Champion runner alleges sex abuse by her coach- story by MARISA SUTERA STRANGE and SARAH LORGE BUTLER DEC 20, 2019
I Was Sexually Abused by My High School Coach. Forty Years Later, I’m Taking Action
In a civil lawsuit, a champion runner alleges exploitation at the hands of an adult she trusted. She details how the abuse changed the course of her life in an exclusive to Runner’s World.
I am an elite masters runner, specializing in the mile, 5K, and cross country. I’m 57 years old now, and running has been my salvation for decades. My high school coach abused me more than 40 years ago, and I’m still coming to terms with what happened.
While I was in high school, my favorite event was the 400-meter hurdles. The event was new for girls and a good fit for me, because it used all of my athletic abilities. I found it challenging and fun, and it allowed me to excel.
In 1980, a new assistant track coach appeared, who was also a teacher at the high school, and he seemed to take an interest in me right from the beginning. Running was my whole world at that time, and I was barely more than a child, naive to the world around me. Looking back, I can see how he preyed upon my innocence.
At the time, I became withdrawn and distant from my teammates, friends, and family. The experience followed me throughout my life and made it difficult for me to develop healthy relationships. The shame, guilt, and anger were often overwhelming. The only comfort I found was through running. I ran hard and worked hard to keep myself sane. I don’t think it’s an exaggeration to say that running saved my life.
Many years later, I was called into a meeting with the school superintendent in the district where he was working at the time. The superintendent informed me that my coach had abused other women over the years and had been forced to surrender his teaching license.
But a short time ago, I learned that he was once again teaching young women at a local college. The thought that he might still be out there, abusing young people like he did me, filled me with anger.
At that time, my husband mentioned to me that New York had passed the Child Victims Act, a law that allows victims of childhood sexual abuse to file civil lawsuits in New York during a one-year window (extended to two years due to COVID-19), no matter how long ago the abuse happened. He thought pursuing a legal action might help me obtain some sort of closure. I also felt that it might be an effective way to stop him.
I reached out to the offices of Herman Law, which specializes in cases similar to mine. They listened to me, and they put me in touch with an investigator, who helped me contact and talk to people who remember me from my high school days. Ultimately, Herman Law filed a lawsuit on my behalf against Wappingers Central School District in Dutchess Supreme Court Poughkeepsie, New York.
As I went through the investigative process, I reconnected with former classmates, teammates, and staff members who were aware of what had happened. Those were difficult conversations, but it started to feel like a cloud had lifted. The case is currently working its way through the system.

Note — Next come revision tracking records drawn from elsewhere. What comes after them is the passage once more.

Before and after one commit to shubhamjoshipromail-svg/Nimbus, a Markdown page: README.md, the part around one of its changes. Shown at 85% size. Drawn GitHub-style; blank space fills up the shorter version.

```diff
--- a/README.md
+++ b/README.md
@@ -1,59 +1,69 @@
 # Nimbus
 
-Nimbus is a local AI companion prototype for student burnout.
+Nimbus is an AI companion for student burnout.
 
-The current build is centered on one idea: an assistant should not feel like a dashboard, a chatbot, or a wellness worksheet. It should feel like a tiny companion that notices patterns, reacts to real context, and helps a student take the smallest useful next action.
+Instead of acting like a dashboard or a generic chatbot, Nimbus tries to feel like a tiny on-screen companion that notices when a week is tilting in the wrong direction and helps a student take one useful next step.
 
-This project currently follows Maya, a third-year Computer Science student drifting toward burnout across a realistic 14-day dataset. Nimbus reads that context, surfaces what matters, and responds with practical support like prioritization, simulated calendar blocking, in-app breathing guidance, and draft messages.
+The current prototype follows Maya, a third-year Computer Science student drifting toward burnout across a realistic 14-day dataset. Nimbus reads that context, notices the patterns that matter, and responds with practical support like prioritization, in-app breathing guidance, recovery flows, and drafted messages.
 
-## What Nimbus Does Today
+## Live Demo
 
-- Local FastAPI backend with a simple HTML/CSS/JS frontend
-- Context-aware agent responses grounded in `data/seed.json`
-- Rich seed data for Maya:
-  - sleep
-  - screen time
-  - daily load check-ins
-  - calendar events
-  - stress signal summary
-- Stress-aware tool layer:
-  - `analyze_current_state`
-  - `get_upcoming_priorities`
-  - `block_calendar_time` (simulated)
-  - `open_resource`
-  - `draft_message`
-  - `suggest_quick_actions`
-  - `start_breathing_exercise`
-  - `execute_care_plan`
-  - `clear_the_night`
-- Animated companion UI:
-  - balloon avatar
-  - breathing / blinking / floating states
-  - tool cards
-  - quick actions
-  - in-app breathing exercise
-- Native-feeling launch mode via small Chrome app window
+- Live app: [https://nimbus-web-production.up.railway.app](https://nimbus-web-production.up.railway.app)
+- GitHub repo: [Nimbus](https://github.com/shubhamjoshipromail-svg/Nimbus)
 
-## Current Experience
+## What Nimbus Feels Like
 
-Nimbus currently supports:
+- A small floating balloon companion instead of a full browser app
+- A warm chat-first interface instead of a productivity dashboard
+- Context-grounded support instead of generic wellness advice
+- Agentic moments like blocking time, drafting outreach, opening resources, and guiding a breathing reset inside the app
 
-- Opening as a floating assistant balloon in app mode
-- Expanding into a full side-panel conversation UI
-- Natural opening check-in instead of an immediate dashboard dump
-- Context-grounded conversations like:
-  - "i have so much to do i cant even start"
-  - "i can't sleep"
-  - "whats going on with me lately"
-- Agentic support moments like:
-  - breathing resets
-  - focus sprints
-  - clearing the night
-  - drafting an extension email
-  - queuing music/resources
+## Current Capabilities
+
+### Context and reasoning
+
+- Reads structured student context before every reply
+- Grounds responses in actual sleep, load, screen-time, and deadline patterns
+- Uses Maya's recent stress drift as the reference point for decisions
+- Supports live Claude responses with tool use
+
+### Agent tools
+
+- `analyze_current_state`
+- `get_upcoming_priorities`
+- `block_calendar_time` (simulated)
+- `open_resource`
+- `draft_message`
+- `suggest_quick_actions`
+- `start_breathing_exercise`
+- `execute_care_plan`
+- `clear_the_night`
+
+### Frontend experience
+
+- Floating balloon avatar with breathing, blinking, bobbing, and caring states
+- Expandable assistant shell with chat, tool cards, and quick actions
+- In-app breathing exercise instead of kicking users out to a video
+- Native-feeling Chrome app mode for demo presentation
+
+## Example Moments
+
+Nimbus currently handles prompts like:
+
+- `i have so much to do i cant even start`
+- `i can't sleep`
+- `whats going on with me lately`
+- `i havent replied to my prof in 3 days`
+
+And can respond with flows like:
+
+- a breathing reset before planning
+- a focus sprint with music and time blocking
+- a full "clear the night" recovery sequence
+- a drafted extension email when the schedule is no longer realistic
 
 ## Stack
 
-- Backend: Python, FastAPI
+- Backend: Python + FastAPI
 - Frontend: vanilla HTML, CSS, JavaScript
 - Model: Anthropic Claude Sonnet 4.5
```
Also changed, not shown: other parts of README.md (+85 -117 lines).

During this process, I’ve been deeply motivated by thinking that perhaps my story could help others. I have kept this tightly inside of me for many years. Reaching out and telling my story is a very big step for me. I hope others come out of their shadows and find the courage and support to confront their abusers.
Working with the investigators and attorneys, I’ve learned that yes, you relive it, and yes, that can be painful. It also has brought me a tremendous amount of relief. It’s made me realize that I was hiding from myself and from the reality of what happened: I was abused.
I also want to send a message to kids today and their parents: Keep your eyes open. My attorney says that predators are drawn to youth sports. Kids are trying to make a team, they’re trying to do well, and they’re relying on these coaches to help them succeed. Unfortunately, a small number of coaches are taking advantage of kids, to groom and coerce them. Athletes are particularly vulnerable.